● Task prompt:
Among the entries below, find every line that contains the string "baseR", then copy it.

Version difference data
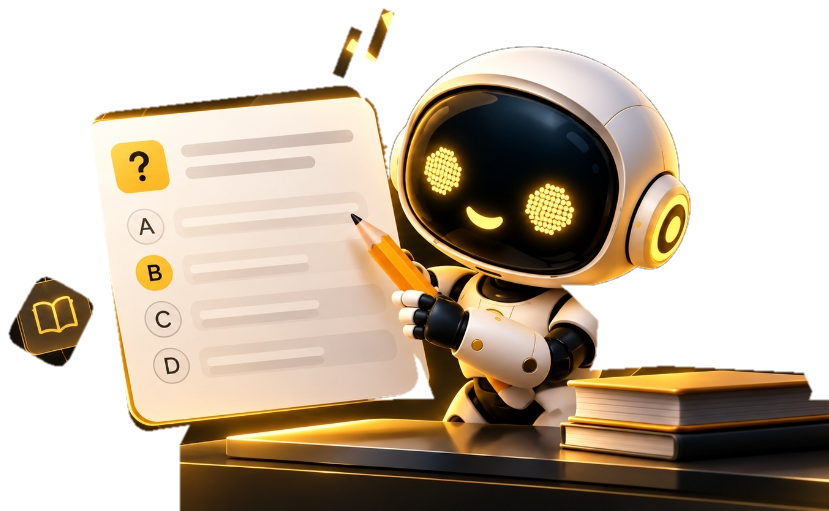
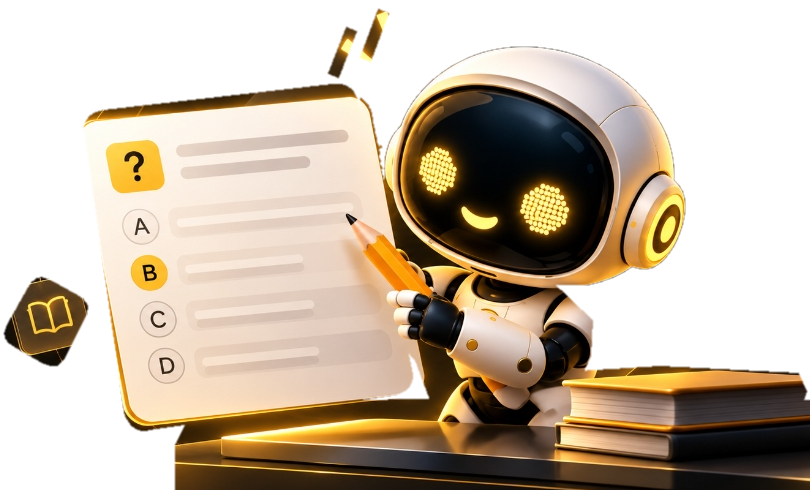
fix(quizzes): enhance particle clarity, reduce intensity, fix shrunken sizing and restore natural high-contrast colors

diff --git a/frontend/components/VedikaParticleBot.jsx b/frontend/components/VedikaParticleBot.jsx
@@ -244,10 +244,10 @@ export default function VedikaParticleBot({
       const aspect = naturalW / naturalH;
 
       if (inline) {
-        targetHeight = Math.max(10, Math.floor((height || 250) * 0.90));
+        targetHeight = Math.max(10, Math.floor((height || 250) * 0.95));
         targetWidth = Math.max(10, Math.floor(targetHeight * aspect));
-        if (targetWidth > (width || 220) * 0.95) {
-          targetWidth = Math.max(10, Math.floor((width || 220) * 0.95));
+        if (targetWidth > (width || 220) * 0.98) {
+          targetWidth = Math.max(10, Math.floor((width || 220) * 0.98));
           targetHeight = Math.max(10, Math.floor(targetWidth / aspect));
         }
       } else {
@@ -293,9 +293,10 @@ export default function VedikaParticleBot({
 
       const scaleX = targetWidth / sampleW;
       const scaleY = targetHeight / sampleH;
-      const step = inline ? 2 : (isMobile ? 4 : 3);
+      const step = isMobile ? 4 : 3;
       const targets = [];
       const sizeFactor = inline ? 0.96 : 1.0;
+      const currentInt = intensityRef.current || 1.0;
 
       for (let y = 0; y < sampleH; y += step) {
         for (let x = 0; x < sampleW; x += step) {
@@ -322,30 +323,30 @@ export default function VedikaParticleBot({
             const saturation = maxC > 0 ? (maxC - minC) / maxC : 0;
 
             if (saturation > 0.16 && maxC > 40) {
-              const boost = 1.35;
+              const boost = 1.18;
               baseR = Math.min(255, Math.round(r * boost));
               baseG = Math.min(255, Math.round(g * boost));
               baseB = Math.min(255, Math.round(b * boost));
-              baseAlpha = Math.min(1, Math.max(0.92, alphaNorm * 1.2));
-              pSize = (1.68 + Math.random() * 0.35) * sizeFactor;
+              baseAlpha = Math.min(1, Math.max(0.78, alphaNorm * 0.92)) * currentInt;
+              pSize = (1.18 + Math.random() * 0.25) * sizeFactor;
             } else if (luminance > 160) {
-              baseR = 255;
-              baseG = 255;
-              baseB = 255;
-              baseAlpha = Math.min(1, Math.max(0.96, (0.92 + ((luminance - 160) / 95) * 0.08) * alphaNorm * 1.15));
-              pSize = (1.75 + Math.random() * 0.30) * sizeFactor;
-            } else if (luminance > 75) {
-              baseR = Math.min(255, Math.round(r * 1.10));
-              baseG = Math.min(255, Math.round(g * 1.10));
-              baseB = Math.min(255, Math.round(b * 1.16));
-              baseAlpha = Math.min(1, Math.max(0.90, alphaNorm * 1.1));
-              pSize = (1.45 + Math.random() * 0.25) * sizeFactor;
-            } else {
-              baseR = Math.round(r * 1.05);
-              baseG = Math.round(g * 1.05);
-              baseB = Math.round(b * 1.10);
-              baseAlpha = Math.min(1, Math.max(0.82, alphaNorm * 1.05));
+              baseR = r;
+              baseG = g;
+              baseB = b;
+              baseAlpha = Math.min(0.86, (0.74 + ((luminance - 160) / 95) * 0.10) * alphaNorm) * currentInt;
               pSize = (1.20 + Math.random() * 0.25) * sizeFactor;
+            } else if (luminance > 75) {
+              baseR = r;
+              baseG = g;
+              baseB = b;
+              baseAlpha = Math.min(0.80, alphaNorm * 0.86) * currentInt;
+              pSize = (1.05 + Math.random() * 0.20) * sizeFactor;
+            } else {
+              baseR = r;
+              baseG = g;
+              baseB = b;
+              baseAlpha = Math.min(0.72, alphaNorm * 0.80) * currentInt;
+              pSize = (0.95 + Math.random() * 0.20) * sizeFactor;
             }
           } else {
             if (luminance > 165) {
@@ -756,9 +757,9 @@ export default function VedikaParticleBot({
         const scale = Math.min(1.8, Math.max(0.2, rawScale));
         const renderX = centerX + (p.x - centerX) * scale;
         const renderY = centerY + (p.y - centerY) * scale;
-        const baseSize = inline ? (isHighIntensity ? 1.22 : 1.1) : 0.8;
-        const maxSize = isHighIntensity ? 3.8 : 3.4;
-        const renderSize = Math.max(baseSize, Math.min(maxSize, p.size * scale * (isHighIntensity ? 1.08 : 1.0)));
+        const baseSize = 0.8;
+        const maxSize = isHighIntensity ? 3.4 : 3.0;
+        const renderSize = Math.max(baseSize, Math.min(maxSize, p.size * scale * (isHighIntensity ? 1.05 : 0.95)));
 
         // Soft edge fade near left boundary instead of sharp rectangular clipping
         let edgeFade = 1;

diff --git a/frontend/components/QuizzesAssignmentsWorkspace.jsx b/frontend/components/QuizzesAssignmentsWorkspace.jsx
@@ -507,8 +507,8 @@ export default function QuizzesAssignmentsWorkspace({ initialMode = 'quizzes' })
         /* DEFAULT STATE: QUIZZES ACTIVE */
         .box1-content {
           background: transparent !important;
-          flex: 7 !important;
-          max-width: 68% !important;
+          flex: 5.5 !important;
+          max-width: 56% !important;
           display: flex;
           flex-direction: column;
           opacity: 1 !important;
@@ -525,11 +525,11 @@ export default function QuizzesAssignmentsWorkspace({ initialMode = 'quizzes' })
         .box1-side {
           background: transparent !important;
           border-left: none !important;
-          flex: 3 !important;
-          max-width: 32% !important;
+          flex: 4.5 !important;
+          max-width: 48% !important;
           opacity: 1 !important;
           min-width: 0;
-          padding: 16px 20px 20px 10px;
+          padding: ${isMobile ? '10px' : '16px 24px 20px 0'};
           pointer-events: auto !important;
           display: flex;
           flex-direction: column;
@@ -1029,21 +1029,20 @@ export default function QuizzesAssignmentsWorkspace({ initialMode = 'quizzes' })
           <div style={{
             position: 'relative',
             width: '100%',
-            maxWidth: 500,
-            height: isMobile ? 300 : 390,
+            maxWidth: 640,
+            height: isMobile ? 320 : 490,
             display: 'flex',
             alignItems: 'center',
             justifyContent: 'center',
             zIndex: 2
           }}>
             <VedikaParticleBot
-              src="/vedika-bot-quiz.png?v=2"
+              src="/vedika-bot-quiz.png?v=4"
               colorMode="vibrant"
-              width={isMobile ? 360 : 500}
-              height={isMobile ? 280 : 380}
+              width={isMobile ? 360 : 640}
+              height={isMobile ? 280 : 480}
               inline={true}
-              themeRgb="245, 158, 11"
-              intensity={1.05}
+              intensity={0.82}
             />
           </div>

● Your solution:
               baseR = Math.min(255, Math.round(r * boost));
-              baseR = 255;
-              baseR = Math.min(255, Math.round(r * 1.10));
-              baseR = Math.round(r * 1.05);
+              baseR = r;
+              baseR = r;
+              baseR = r;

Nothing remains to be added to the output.